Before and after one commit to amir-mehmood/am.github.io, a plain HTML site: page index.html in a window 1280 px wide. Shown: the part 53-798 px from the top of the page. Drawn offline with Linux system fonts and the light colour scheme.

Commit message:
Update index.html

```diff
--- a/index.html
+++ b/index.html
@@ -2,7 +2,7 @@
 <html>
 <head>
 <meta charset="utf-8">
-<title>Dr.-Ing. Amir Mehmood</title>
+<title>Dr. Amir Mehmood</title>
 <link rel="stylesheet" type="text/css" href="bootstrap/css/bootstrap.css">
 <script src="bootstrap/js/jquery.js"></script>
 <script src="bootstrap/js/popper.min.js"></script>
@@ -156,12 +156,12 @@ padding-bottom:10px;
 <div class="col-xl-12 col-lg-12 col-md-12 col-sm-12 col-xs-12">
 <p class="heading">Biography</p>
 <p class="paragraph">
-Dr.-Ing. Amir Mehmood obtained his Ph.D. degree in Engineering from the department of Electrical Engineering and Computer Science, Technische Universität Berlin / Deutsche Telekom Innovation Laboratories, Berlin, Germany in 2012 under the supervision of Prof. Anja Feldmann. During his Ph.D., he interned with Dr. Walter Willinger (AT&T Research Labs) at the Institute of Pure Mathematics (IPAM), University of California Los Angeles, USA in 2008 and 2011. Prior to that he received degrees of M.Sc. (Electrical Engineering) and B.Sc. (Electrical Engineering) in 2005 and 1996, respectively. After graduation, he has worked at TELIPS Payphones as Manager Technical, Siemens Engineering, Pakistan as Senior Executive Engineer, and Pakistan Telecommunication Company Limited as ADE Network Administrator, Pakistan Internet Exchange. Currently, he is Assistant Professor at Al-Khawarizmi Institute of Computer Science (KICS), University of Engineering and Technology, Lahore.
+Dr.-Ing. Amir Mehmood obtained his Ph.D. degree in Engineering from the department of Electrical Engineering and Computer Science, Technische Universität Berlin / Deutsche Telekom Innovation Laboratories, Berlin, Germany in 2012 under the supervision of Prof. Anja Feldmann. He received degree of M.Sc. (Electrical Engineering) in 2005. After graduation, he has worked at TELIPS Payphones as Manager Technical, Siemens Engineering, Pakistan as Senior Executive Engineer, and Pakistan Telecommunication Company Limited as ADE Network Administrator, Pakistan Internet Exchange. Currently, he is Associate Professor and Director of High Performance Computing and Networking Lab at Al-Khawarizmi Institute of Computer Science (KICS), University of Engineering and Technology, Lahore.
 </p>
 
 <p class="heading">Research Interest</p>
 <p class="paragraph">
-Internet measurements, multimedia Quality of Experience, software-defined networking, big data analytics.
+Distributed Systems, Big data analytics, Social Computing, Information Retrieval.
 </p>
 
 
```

▸ The problem:
The expected answer is the complete material, restated exactly.

▸ Response to the task:
Before and after one commit to amir-mehmood/am.github.io, a plain HTML site: page index.html in a window 1280 px wide. Shown: the part 53-798 px from the top of the page. Drawn offline with Linux system fonts and the light colour scheme.

Commit message:
Update index.html

```diff
--- a/index.html
+++ b/index.html
@@ -2,7 +2,7 @@
 <html>
 <head>
 <meta charset="utf-8">
-<title>Dr.-Ing. Amir Mehmood</title>
+<title>Dr. Amir Mehmood</title>
 <link rel="stylesheet" type="text/css" href="bootstrap/css/bootstrap.css">
 <script src="bootstrap/js/jquery.js"></script>
 <script src="bootstrap/js/popper.min.js"></script>
@@ -156,12 +156,12 @@ padding-bottom:10px;
 <div class="col-xl-12 col-lg-12 col-md-12 col-sm-12 col-xs-12">
 <p class="heading">Biography</p>
 <p class="paragraph">
-Dr.-Ing. Amir Mehmood obtained his Ph.D. degree in Engineering from the department of Electrical Engineering and Computer Science, Technische Universität Berlin / Deutsche Telekom Innovation Laboratories, Berlin, Germany in 2012 under the supervision of Prof. Anja Feldmann. During his Ph.D., he interned with Dr. Walter Willinger (AT&T Research Labs) at the Institute of Pure Mathematics (IPAM), University of California Los Angeles, USA in 2008 and 2011. Prior to that he received degrees of M.Sc. (Electrical Engineering) and B.Sc. (Electrical Engineering) in 2005 and 1996, respectively. After graduation, he has worked at TELIPS Payphones as Manager Technical, Siemens Engineering, Pakistan as Senior Executive Engineer, and Pakistan Telecommunication Company Limited as ADE Network Administrator, Pakistan Internet Exchange. Currently, he is Assistant Professor at Al-Khawarizmi Institute of Computer Science (KICS), University of Engineering and Technology, Lahore.
+Dr.-Ing. Amir Mehmood obtained his Ph.D. degree in Engineering from the department of Electrical Engineering and Computer Science, Technische Universität Berlin / Deutsche Telekom Innovation Laboratories, Berlin, Germany in 2012 under the supervision of Prof. Anja Feldmann. He received degree of M.Sc. (Electrical Engineering) in 2005. After graduation, he has worked at TELIPS Payphones as Manager Technical, Siemens Engineering, Pakistan as Senior Executive Engineer, and Pakistan Telecommunication Company Limited as ADE Network Administrator, Pakistan Internet Exchange. Currently, he is Associate Professor and Director of High Performance Computing and Networking Lab at Al-Khawarizmi Institute of Computer Science (KICS), University of Engineering and Technology, Lahore.
 </p>
 
 <p class="heading">Research Interest</p>
 <p class="paragraph">
-Internet measurements, multimedia Quality of Experience, software-defined networking, big data analytics.
+Distributed Systems, Big data analytics, Social Computing, Information Retrieval.
 </p>
 
 
```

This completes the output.